I started to dance when I was 12 years old. I went pre-professional at the age of 14. By 17 my career ended due to a spinal injury that broke my body, mind and spirit. I walked away from everything. That’s when I met ED (my eating disorder)

Ed owned me, took over my life, and attempted to separate me from the only thing I ever truly loved. It taught me that perfection was attainable, being thin brings happiness, just work harder and you’ll be successful. You can always be better, don’t settle for less than your best….. always about being better.

Because somehow being better, made me better.

Doesn’t everybody want to be better at whatever they do? Of course! There is nothing wrong with wanting to do better.

Then there’s the invisible line……

I took to Ed’s (eating disorder) voice so easily,  maybe because I had already been around these statements before. It was all so familiar….

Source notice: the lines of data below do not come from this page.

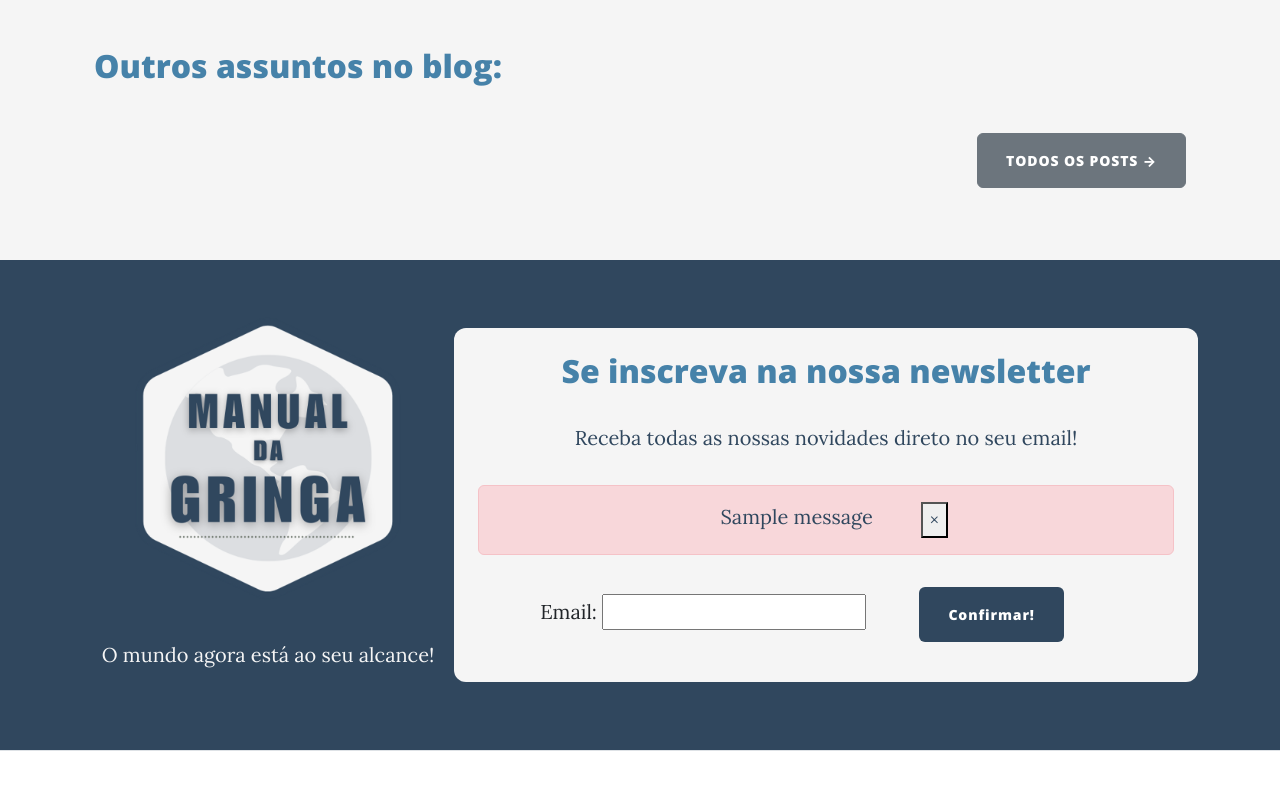
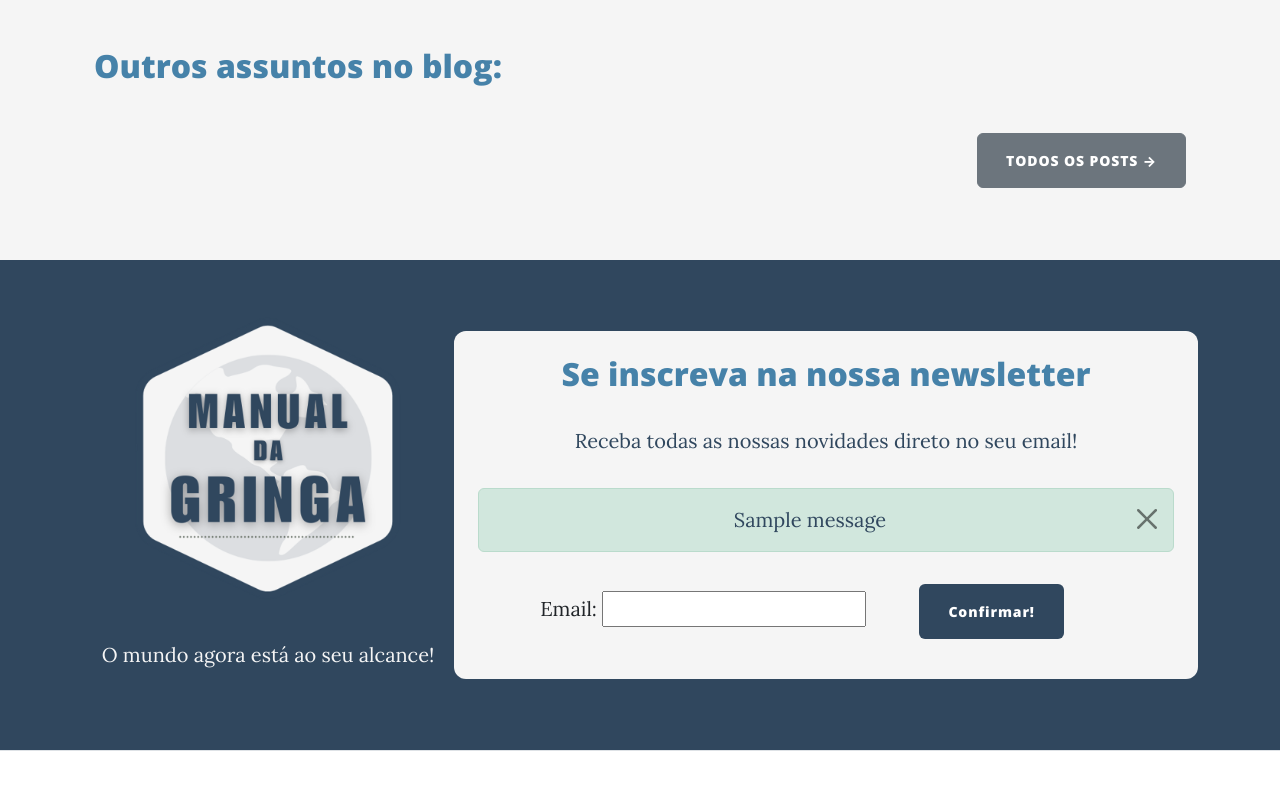
Before and after one commit to marcoveio-diadema/manualdagringa, a Flask app: page / in a window 1280 px wide. Shown: the part 2021-2816 px from the top of the page. Run offline with Flask 3, Linux system fonts and the light colour scheme; tables that the repository leaves empty hold one stand-in row (values such as "Sample post"); grey boxes marked "Sample" are stand-in pictures; one stand-in notice (Sample message) is shown; some libraries are stand-ins or nearby versions.

Commit message:
flash messages styling fix, delete_comment route improvements

```diff
--- a/main.py
+++ b/main.py
@@ -228,22 +228,31 @@ def show_post(post_id, slug):
 def delete_comment(comment_id):
     comment_to_delete = Comment.query.get(comment_id)
 
+     # Default values for post_id and slug
+    post_id = None
+    slug = None
+
     if comment_to_delete:
         # Check if the current user is the author of the comment
         if current_user.is_authenticated and (current_user.id == comment_to_delete.comment_author.id or current_user.is_admin):
+            parent_post = comment_to_delete.parent_post
+            post_id = parent_post.id
+
             db.session.delete(comment_to_delete)
             db.session.commit()
-            # flash("Comment deleted successfully.")
-        else:
-            abort(403)  # Forbidden
+            flash("Comment deleted successfully.")
 
-        # Check if the delete request came from the admin template
-    if "from_admin" in request.args and request.args["from_admin"] == "true":
-        # Redirect back to the admin page
-        return redirect(url_for("admin"))
-    else:
-        # Redirect back to the post page
-        return redirect(url_for("show_post", post_id=comment_to_delete.post_id))
+
+            # Check if the delete request came from the admin template
+            if "from_admin" in request.args and request.args["from_admin"] == "true":
+                # Redirect back to the admin page
+                return redirect(url_for("admin"))
+            else:
+                # Redirect back to the post page
+                return redirect(url_for("show_post", post_id=post_id, slug=parent_post.slug))
+
+    flash("Comment not found.")
+    return redirect(url_for("home"))
 
 
 # CREATE NEW POST
@@ -620,7 +629,7 @@ def subscribe():
 
         db.session.add(new_subscriber)
         db.session.commit()
-
+        flash("Email cadastrado com sucesso!")
         return redirect(url_for('home'))
     return render_template("index.html", form=form, all_posts=posts)
 
--- a/templates/admin.html
+++ b/templates/admin.html
@@ -122,7 +122,7 @@
         {% for post in posts %}
         <tr>
           <th scope="row">{{ post.id }}</th>
-          <td>{{ post.title}}</td>
+          <td><a href="{{url_for('show_post', post_id=post.id, slug=post.slug )}}" class="href">{{ post.title}}</a></td>
           <td>{{ post.date.strftime('%d-%m-%Y') }}</td>
           <td>
             <a href="{{ url_for('edit_post', post_id=post.id, slug=post.slug) }}">Edit</a>
--- a/templates/base.html
+++ b/templates/base.html
@@ -202,6 +202,6 @@
     <script src="https://code.jquery.com/jquery-3.5.1.slim.min.js"></script>
     <script src="https://cdn.jsdelivr.net/npm/@popperjs/core@2.9.2/dist/umd/popper.min.js"></script>
     <script src="https://stackpath.bootstrapcdn.com/bootstrap/4.5.2/js/bootstrap.min.js"></script>
-
+    {% block script %}{% endblock %}
   </body>
 </html>
--- a/templates/blog.html
+++ b/templates/blog.html
@@ -106,7 +106,6 @@
                                 <div class="alert alert-danger alert-dismissible fade show d-flex justify-content-center" role="alert">
                                    <span class="mx-5">{{ message }}</span>
                                   <button type="button" class="btn-danger close" data-dismiss="alert" aria-label="Close">
-                                    <span aria-hidden="true">&times;</span>
                                   </button>
                                 </div>
                             {% endfor %}
--- a/templates/contato.html
+++ b/templates/contato.html
@@ -34,7 +34,6 @@
                         <div class="alert alert-success alert-dismissible fade show d-flex justify-content-center" role="alert">
                            <span class="mx-5">{{ message }}</span>
                           <button type="button" class="btn-close" data-dismiss="alert" aria-label="Close">
-                            <span aria-hidden="true">&times;</span>
                           </button>
                         </div>
                     {% endfor %}
--- a/templates/faqs.html
+++ b/templates/faqs.html
@@ -31,7 +31,6 @@
                     <div class="alert alert-success alert-dismissible fade show d-flex justify-content-center" role="alert">
                         <span class="mx-5">{{ message }}</span>
                     <button type="button" class="btn btn-close" data-dismiss="alert" aria-label="Close">
-                        <span aria-hidden="true">&times;</span>
                     </button>
                     </div>
                     {% endfor %}
--- a/templates/index.html
+++ b/templates/index.html
@@ -159,19 +159,20 @@
         <div class="col-md-8 index-page-form py-4 rounded px-4 text-center">
           <h2>Se inscreva na nossa newsletter</h2>
           <p>Receba todas as nossas novidades direto no seu email!</p>
+
           <!-- CHECK IF THERE ARE MESSAGES AND SHOW IF SO -->
           {% with messages = get_flashed_messages() %}
           {% if messages %}
             {% for message in messages %}
-                            <div class="alert alert-danger alert-dismissible fade show d-flex justify-content-center" role="alert">
-                               <span class="mx-5">{{ message }}</span>
-                              <button type="button" class="btn-danger close" data-dismiss="alert" aria-label="Close">
-                                <span aria-hidden="true">&times;</span>
+            <div class="alert alert-success alert-dismissible fade show d-flex justify-content-center" role="alert">
+                <span class="mx-3">{{ message }}</span>
+              <button type="button" class="btn-close" data-dismiss="alert" aria-label="Close">
               </button>
             </div>
             {% endfor %}
           {% endif %}
         {% endwith %}
+
              <!-- Newsletter Form -->
 
             <form method="POST" action="{{ url_for('subscribe') }}">
@@ -186,3 +187,36 @@
 </section>
 
 {% endblock %}
+
+{% block script %}
+<script>
+  $(document).ready(function() {
+    // Intercept the form submission
+    $('#subscribe-form').submit(function(e) {
+      // Prevent the default form submission
+      e.preventDefault();
+
+      // Serialize the form data
+      var formData = $(this).serialize();
+
+      // Send an AJAX request to the server
+      $.ajax({
+        type: 'POST',
+        url: $(this).attr('action'),
+        data: formData,
+        success: function(response) {
+          // Handle the success response (if needed)
+          console.log(response);
+
+          // You may update the UI here without reloading the entire page
+          // For example, show a success message or update a counter
+        },
+        error: function(error) {
+          // Handle the error response (if needed)
+          console.error(error);
+        }
+      });
+    });
+  });
+</script>
+{% endblock%}
--- a/templates/login.html
+++ b/templates/login.html
@@ -24,8 +24,7 @@
                     {% for message in messages %}
                     <div class="alert alert-danger alert-dismissible fade show d-flex justify-content-center" role="alert">
                         <span class="mx-5">{{ message }}</span>
-                      <button type="button" class="close" data-dismiss="alert" aria-label="Close">
-                        <span aria-hidden="true">&times;</span>
+                      <button type="button" class="btn-close" data-dismiss="alert" aria-label="Close">
                       </button>
                     </div>
                     {% endfor %}
--- a/templates/sign_up.html
+++ b/templates/sign_up.html
@@ -30,7 +30,6 @@
             <div class="alert alert-danger alert-dismissible fade show d-flex justify-content-center" role="alert">
                 <span class="mx-5">{{ message }}</span>
               <button type="button" class="close" data-dismiss="alert" aria-label="Close">
-                <span aria-hidden="true">&times;</span>
               </button>
             </div>
             {% endfor %}
```
Lines whose indentation alone changed are shown as unchanged.
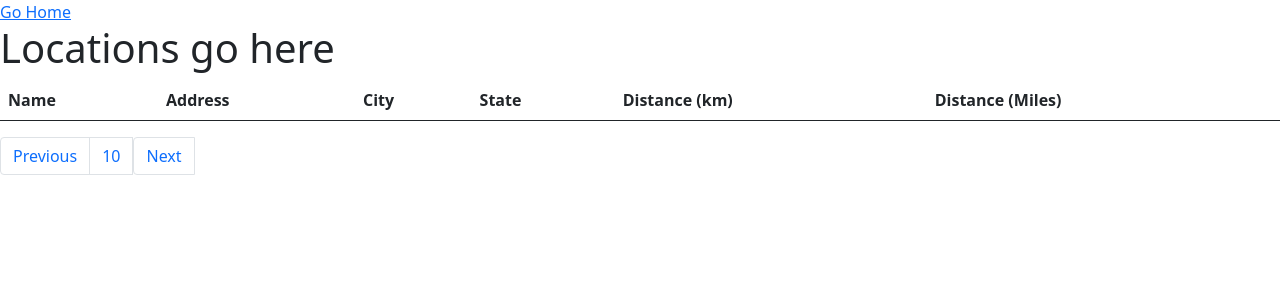
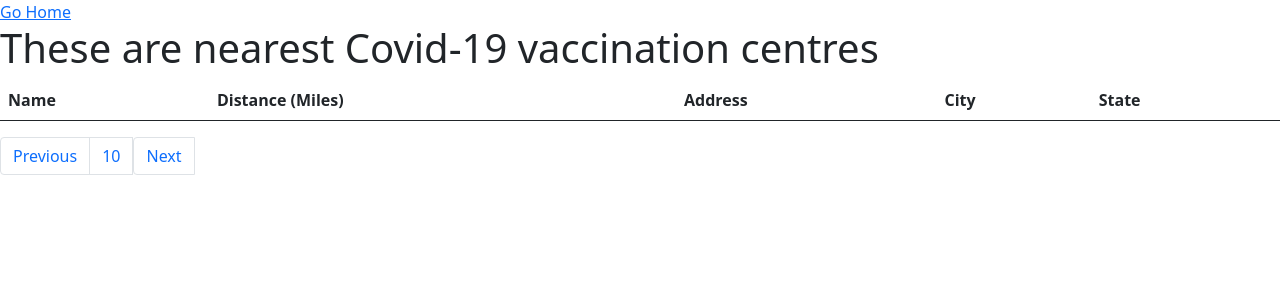
Before and after one commit to MubarekA/Vaccine-assist, a Flask app: template templates/locations.html in a window 1280 px wide. Shown: the top 300 px of the page. Run offline with Flask 2, Linux system fonts and the light colour scheme; the template is opened without the code that fills it: most values are stand-ins (such as "Sample title", 1, 10 or a date in 2020); lists and menus that the app fills with data are empty.

Commit message:
Added a title above the table and updated index number from float to int

```diff
--- a/templates/locations.html
+++ b/templates/locations.html
@@ -12,27 +12,25 @@
 	</head>
 	<body>
 		<a href="/">Go Home</a> <!--Button to go back to home page-->
-		<h1>Locations go here</h1> <!--Name of Table-->
+		<h1>These are nearest Covid-19 vaccination centres </h1> <!--Name of Table-->
 		<table class="table">
 			<thead>
 				<tr>
 					<th scope="col">Name</th>    <!--Name-->
+					<th scope="col">Distance (Miles) </th>
 					<th scope="col">Address</th>  <!--Adress column-->
 					<th scope="col">City</th>     <!--City Column-->
 					<th scope="col">State</th>    <!--State Column-->
-					<th scope="col">Distance (km)</th>  <!--Distance-->
-					<th scope="col">Distance (Miles) </th>
 				</tr>
 			</thead>
 			<tbody>
 				{% for location in locations[index:index + 10] %} <!--Specific Jinja2 syntax for looping -->
 					<tr>
 						<td ><a href={{location[1]}}>{{ location[0] }}</a> </td> <!--Name-->
+						<td>{{ '%0.2f'| format(location[5]* 0.62137|float) }}</td><!--Distance in miles-->
 						<td>{{ location[2] }}</td> <!--Address-->
 						<td>{{ location[3] }}</td> <!--City-->
 						<td>{{ location[4] }}</td> <!--State-->
-						<td>{{ '%0.2f'| format(location[5]|float) }}</td> <!--Distance-->
-						<td>{{ '%0.2f'| format(location[5]* 0.62137|float) }}</td><!--Distance in miles-->
 					</tr>
 				{% endfor %}  <!--When to stop for loop-->
 			</tbody>
@@ -44,7 +42,7 @@
 				<input type="hidden" name="locations" value="{{ locations|tojson|forceescape }}">
 				<input type="hidden" name="index" value="{{ index }}"/>
 			</form>
-			<li class="page-item"><button disabled class="page-link">{{ index / 10 }}</button></li>
+			<li class="page-item"><button disabled class="page-link">{{ index // 10 }}</button></li>
 			<form action="get_next_locations" method="post" enctype= "multipart/form-data">
 				<li class="page-item"><button type="submit" class="page-link">Next</button></li>
 				<input type="hidden" name="locations" value="{{ locations|tojson|forceescape }}">
```
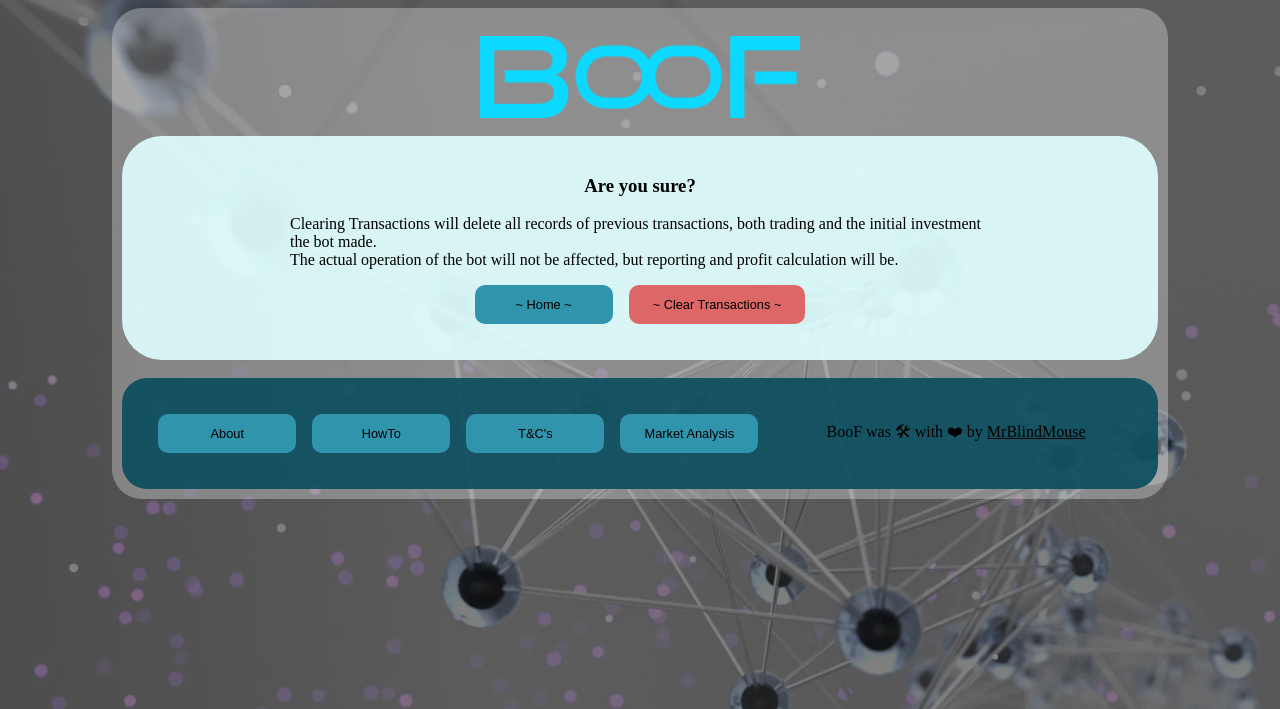
After one commit to MrBlindMouse/BooF_App, a Python web app: template templates/confirmClear.html in a window 1280 px wide. The commit adds this page. Shown: the top 709 px of the page. Run offline with Jinja, Linux system fonts and the light colour scheme; the template is opened without the code that fills it, so the values that code supplies are empty.

Commit message:
Added confirmation page for clear transactions
 Changes to be committed:
	modified:   app.py
	modified:   templates/botconfig.html
	new file:   templates/confirmClear.html
	modified:   templates/delete.html

```diff
--- a/app.py
+++ b/app.py
@@ -959,6 +959,10 @@ def reset():
 
     return render_template('reset.html', form=form, meta="Password Reset")
 
+@app.route('/confirmclear/<id>')
+def confirm_clear(id):
+    return render_template("confirmClear.html", meta="Confirm clearing transaction data", id=id)
+
 @app.route('/clear/<id>')
 def clear(id):
     if "id" not in session:
--- a/templates/botconfig.html
+++ b/templates/botconfig.html
@@ -35,7 +35,7 @@
     <p>** The bot calculates the maximum positions viable based on the minimum trade values, margin and total equity of the bot. Changing the margin may force the bot to open or close a new postion, affection the buy and sell pattern previously established, and may cause bad trades for a period of time.</p>
     <div class="button-container">
         <a class="button" href="{{ url_for('home') }}">~ Home ~</a>
-        <a class="button" href="{{ url_for('clear',id=id) }}">~ Clear Transactions ~</a>
+        <a class="button" href="{{ url_for('confirm_clear',id=id) }}">~ Clear Transactions ~</a>
         <a class="button" href="{{ url_for('delete',id=id) }}">~ Delete Bot ~</a>
 
     </div>
--- /dev/null
+++ b/templates/confirmClear.html
@@ -0,0 +1,12 @@
+{% extends 'base.html' %}
+{% block content %}
+<div class="sub">
+    <h3>Are you sure?</h3>
+    <p>Clearing Transactions will delete all records of previous transactions, both trading and the initial investment the bot made.</p>
+    <p>The actual operation of the bot will not be affected, but reporting and profit calculation will be.</p>
+    <div class="button-container">
+        <a class="button" href="{{ url_for('home') }}">~ Home ~</a>
+        <a class="button" href="{{ url_for('clear',id=id) }}" style="background-color:rgb(221, 102, 102)">~ Clear Transactions ~</a>
+    </div>
+</div>
+{% endblock %}
--- a/templates/delete.html
+++ b/templates/delete.html
@@ -7,7 +7,7 @@
     <p>Only the credits history will be kept as is for book keeping purposes.</p>
     <div class="button-container">
         <a class="button" href="{{ url_for('home') }}">~ Home ~</a>
-        <a class="button" href="{{ url_for('deleteBot',id=id) }}" style="background-color:brown">~ Delete Bot ~</a>
+        <a class="button" href="{{ url_for('deleteBot',id=id) }}" style="background-color:rgb(221, 102, 102)">~ Delete Bot ~</a>
     </div>
 </div>
 {% endblock %}
```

As a ballet dancer, I was told I could always improve my technique, being thinner would get me more parts, work harder, strive, push, shine, succeed! I never heard “that’s good enough”, ” go easy”, “you’ve grown enough for one year.” When you’re not beating yourself up for every mistake, then you’re anticipating the next beating because you know it’s gonna come.

It was as if the thinking was the same as my eating disorder. The same philosophy of sorts, language, even attitude. As a former dancer, I still have the philosophy of doing my best at everything I do because that’s what I do. I’m a dancer, it’s in my blood, can’t unlearn that. And I don’t settle for second best. ( perfectionist much?)

So….how was I to be around dancers, dance and hear all those statements and keep my recovery voice alive, not be triggered and tempted to jump right back into my old thinking? You see….

My recovery voice is the complete opposite of the my dance voice.

Recovery voice says: you are enough just the way you are, you don’t have to change anything about yourself to be accepted. It pushes me into a space of acceptance and wholeness regardless of physical appearance.

Dance voice says:  (like my Russian ballet teacher who never had anything nice to say) but you could always do more, be better. If the way you look changes you will no longer have value. When you are serious about improvement you are willing to sacrifice for it… what’s a little pain and hunger? Fix it. Do it again. Not that way.

How can I have both?  Just one voice?

Where do they overlap? Is there something that exists between the two opposing ideas? It’s as if the recovery voice is counter cultural to dance voice.

But there has to be a way! It’s not impossible.

Can we create a dance-recovery voice? A voice that embarrasses self-acceptance and always wants to improves. Challenge and comfort? Better and good enough…

Some might say it’s impossible but….if there’s anyone that can do the impossible, it’s a dancer.